The first song off Mac Miller’s last album (“Swimming,” released on Aug. 3, 2018), titled “Come Back to Earth,” is a warning. Within the song’s first 15 seconds, Mac has crooned to his listeners about regrets, strangers and needing “a way out of [his] head.” The lonely lyrics are matched by a melancholy melody, driven by sustained chords. The rapper makes no attempt to hide from the listener what is to come should they venture further into the album: a raw, unapologetic journey through a man’s depression and substance abuse, and how he has found his way out. Almost exactly one month after its release, however, the same man was found dead of a suspected drug overdose at age 26.
I won’t claim to be a die-hard Mac Miller fan. I knew a few of his songs, and I could pick out his voice when people played him at parties, but beyond that he was never an artist to whom I felt deeply connected to. I remember embracing some pull between us, however, the day I discovered his Conor Oberst covers. Oberst, the founder of the indie rock group Bright Eyes, was a bit of a hero of mine throughout high school. I credit his song “Lua” with getting me through those years, and if I ever have a daughter, that will be her name.
That was the Mac Miller cover I stumbled upon while scrolling through YouTube one day. In it, he almost slurs as he makes his way through the grippingly visual lyrics, using his tired, hoarse voice to blend vowels until you can barely catch the words between them— unless the song happens to have saved you, and you know it like the back of your hand.
This was also the cover to which I returned to when I heard that Mac had died.
Listening to him mumble the song, I found it striking how well the words matched both my story and his, as different as ours may be—a true testament to the unifying power of music. I began to compare Oberst’s lyrics with the ones Mac introduces in “Come Back to Earth” and the videos of him talking about his depression that I had begun to obsessively watch online. I was searching for an inescapable answer to a question that Oberst poses in “Lua,” and which Mac repeats in his cover: “I’m not sure what the trouble was/ that started all of this/the reasons all have run away/but the feelings never did/it’s not something I would recommend/but it is one way to live/’cause what was simple in the evening, by the morning never is.”
According to Mac’s interview in Fader’s 2016 short documentary about him titled “Stopped Making Excuses,” what “started all of this” for the rapper was space.

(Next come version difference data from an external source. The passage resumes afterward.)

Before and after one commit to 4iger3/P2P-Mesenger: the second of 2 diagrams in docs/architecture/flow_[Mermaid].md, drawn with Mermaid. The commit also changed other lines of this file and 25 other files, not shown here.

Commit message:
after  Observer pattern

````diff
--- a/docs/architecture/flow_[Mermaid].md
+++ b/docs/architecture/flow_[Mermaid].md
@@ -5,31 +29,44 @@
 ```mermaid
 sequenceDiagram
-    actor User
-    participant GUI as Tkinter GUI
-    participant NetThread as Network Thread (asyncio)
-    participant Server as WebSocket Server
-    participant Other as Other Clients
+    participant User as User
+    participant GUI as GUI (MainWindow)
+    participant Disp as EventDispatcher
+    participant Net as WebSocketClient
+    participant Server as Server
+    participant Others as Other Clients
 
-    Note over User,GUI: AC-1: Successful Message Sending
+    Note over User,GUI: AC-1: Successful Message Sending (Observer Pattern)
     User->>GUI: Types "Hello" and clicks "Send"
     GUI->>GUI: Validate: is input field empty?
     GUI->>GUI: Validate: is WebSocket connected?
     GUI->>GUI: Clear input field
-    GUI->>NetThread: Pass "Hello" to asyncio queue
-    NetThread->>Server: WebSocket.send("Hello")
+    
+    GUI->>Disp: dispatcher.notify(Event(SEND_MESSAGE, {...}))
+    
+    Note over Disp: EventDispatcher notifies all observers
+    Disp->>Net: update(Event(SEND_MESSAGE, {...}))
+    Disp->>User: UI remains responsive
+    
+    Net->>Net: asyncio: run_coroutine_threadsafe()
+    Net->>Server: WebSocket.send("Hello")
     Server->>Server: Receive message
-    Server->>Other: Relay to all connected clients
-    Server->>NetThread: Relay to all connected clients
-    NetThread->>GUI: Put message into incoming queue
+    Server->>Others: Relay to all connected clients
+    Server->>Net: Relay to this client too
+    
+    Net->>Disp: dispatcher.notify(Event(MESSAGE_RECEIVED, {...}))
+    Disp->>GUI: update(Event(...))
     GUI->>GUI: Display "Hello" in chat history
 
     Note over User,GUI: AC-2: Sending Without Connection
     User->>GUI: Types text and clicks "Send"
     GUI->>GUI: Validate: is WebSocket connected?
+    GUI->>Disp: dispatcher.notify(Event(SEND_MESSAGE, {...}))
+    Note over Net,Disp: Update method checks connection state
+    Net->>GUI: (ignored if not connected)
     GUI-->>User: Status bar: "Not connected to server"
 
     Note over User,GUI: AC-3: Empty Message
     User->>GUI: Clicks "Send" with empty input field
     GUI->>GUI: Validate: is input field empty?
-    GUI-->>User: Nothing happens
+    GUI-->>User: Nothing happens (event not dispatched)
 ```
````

He described his move to Los Angeles from his native Pittsburgh: “To have all that space is a pro and a con, depending on how you look at it…That was the thing I liked [about LA] for a while. But [what’s] more dangerous than actual LA is that I was just sitting there by myself all the time. It becomes toxic…And then you get bored. And then you’re like well I could just be high and have a whole adventure in this room.” He goes on to explain how that’s exactly what he started doing: having whole adventures, all alone in the comfort of his room. It’s the same sentiment Oberst describes in “Lua”: “When everything is lonely I can be my own best friend.” It’s not hard to see how that feeling could be addicting.
But when your room is your world, what is the world to you? Mac answers that question in “Come Back to Earth”: “And don’t you know that sunshine don’t feel right/When you’re inside all day?/I wish it was nice out, but it looked like rain.” By one interpretation, Mac is describing how, from inside his adventure room, even sunny days looked like rain, no matter how much he wished it was sunny out. By another, he is telling the story of watching the sun shine outside while he is stuck in a rainy room, not feeling right.

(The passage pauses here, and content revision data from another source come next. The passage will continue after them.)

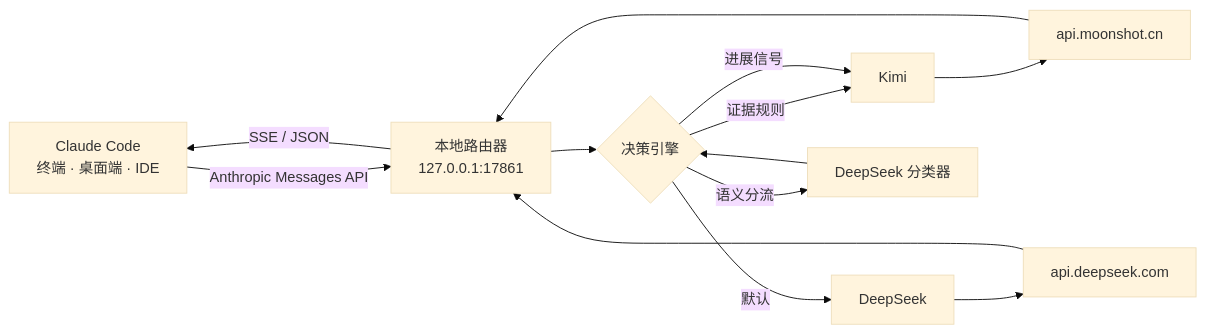
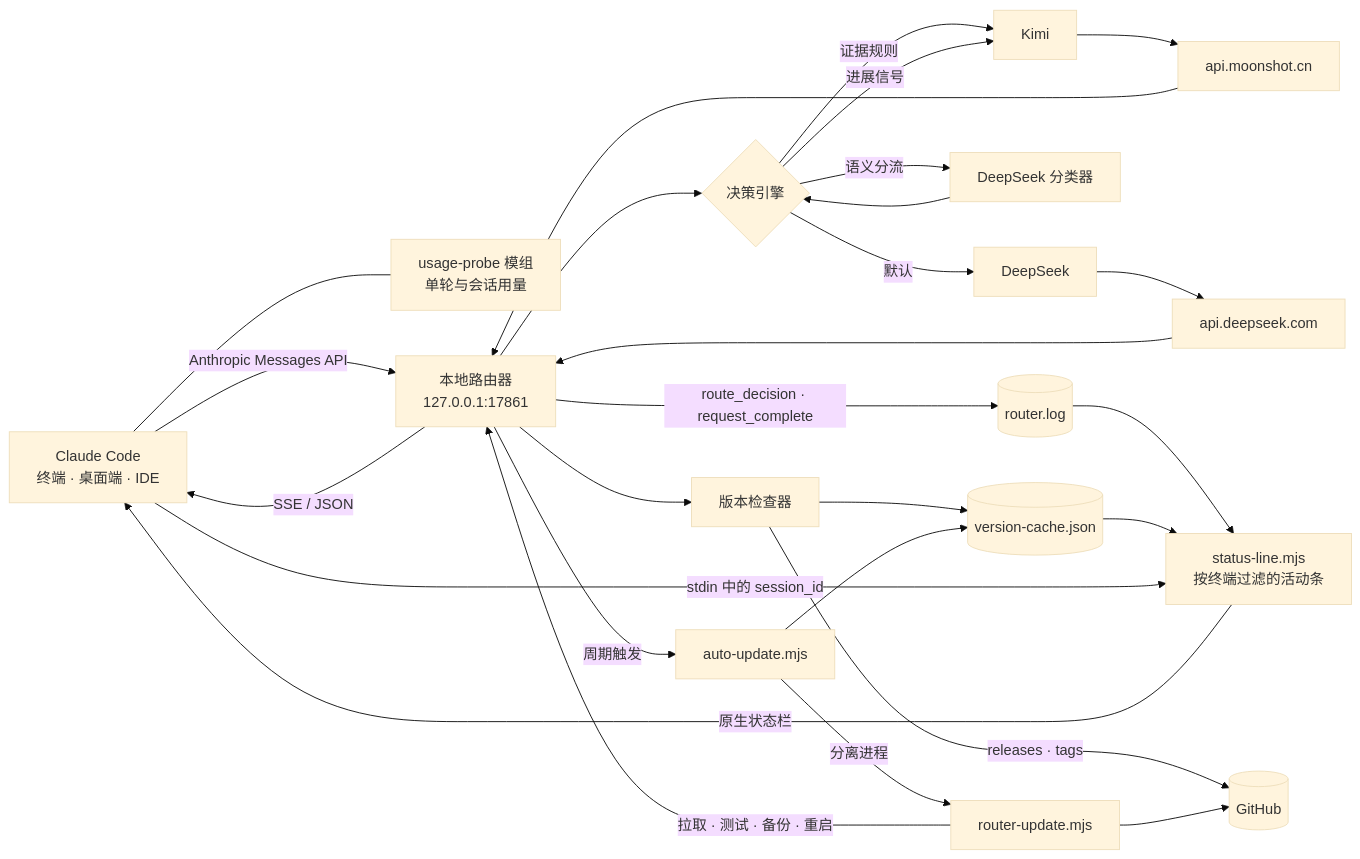
Before and after one commit to dragonxia-ctrl/claude-model-router: the diagram in README.zh-CN.md, drawn with Mermaid (base theme). The commit also changed other lines of this file and 16 other files, not shown here.

First line of the commit message:
v1.6.1: fix false Kimi overrides, probe 400s, and status line stability (#11)

````diff
--- a/README.zh-CN.md
+++ b/README.zh-CN.md
@@ -62,15 +63,46 @@
 ```mermaid
 flowchart LR
-    A[Claude Code<br/>终端 · 桌面端 · IDE] -->|Anthropic Messages API| B[本地路由器<br/>127.0.0.1:17861]
-    B --> C{决策引擎}
-    C -->|证据规则| D[Kimi]
-    C -->|默认| E[DeepSeek]
-    C -->|进展信号| D
-    C -->|语义分流| F[DeepSeek 分类器]
-    F --> C
-    D --> G[api.moonshot.cn]
-    E --> H[api.deepseek.com]
-    G --> B
-    H --> B
-    B -->|SSE / JSON| A
+    CC[Claude Code<br/>终端 · 桌面端 · IDE]
+    MOD[usage-probe 模组<br/>单轮与会话用量]
+    R[本地路由器<br/>127.0.0.1:17861]
+    DE{决策引擎}
+    K[Kimi]
+    DS[DeepSeek]
+    CL[DeepSeek 分类器]
+    MOON[api.moonshot.cn]
+    DEEP[api.deepseek.com]
+    LOG[(router.log)]
+    VC[(version-cache.json)]
+    SL[status-line.mjs<br/>按终端过滤的活动条]
+    VCHK[版本检查器]
+    AU[auto-update.mjs]
+    UP[router-update.mjs]
+    GH[(GitHub)]
+
+    CC -->|Anthropic Messages API| R
+    CC --- MOD
+    R --> DE
+    DE -->|证据规则| K
+    DE -->|默认| DS
+    DE -->|进展信号| K
+    DE -->|语义分流| CL
+    CL --> DE
+    K --> MOON
+    DS --> DEEP
+    MOON --> R
+    DEEP --> R
+    R -->|SSE / JSON| CC
+    R -->|route_decision · request_complete| LOG
+    LOG --> SL
+    VC --> SL
+    CC -->|stdin 中的 session_id| SL
+    SL -->|原生状态栏| CC
+    R --> VCHK
+    VCHK -->|releases · tags| GH
+    VCHK --> VC
+    R -->|周期触发| AU
+    AU -->|分离进程| UP
+    UP -->|拉取 · 测试 · 备份 · 重启| R
+    UP --> GH
+    AU --> VC
 ```
````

If he is, in fact, in a room full of rain, that image gives dimension to a previous line in the song: “In my own way, this feels like living/Some alternate reality/I was drowning, but now I’m swimming/Through stressful waters to relief.” Two readings of this line come to mind—together lending ambiguity and depth to the album’s title.

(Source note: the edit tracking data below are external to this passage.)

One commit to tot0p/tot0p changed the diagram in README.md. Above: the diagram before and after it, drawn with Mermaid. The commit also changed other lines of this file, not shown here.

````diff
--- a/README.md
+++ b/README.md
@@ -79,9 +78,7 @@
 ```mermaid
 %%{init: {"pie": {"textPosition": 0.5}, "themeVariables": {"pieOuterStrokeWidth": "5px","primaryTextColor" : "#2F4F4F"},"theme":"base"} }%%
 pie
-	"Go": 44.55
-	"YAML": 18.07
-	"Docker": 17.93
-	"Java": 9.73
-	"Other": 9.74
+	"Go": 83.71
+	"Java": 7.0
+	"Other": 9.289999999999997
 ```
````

In one interpretation, hope plays a critical role: Having spent years drowning in substances, Mac is now swimming through remission to his destination of sobriety. In the same documentary, Mac gave reason for this interpretation, describing himself not as sober, but “in control of [his] life” in terms of his drug use. (Fader, “Stopped Making Excuses,” 02.05.2016).
By another interpretation, Mac was drowning on Earth and is now swimming to relief in death. This reading is supported by the next line in the song: “Oh, the things I’d do/To spend a little time in Hell.” This sentiment rings out in “Lua,” as well, when Mac sings the verse that has always been my favorite: “I’ve got a flask inside my pocket, we can share it on the train/and if you promise to stay conscious I will try and do the same/ We might die from medication but we sure killed all the pain/What was normal in the evening by the morning seems insane.” As a New York teenager, I related to the imagery. As a person, I related to the feelings. As a Mac Miller fan, I am deeply saddened that the predictions and warnings interlaced in his original lyrics as well as the ones he covered became his reality.
This tragedy renders the first track’s title eerily fitting: “Come Back to Earth” is essentially what Mac does every time the piece filters through a pair of headphones or booms out from a speaker. He has left behind a discography that offers insight into both his personal story and the experiences and emotions of young people everywhere who feel lost, lonely and in search of adventure. May we find it in the world and not in our rooms.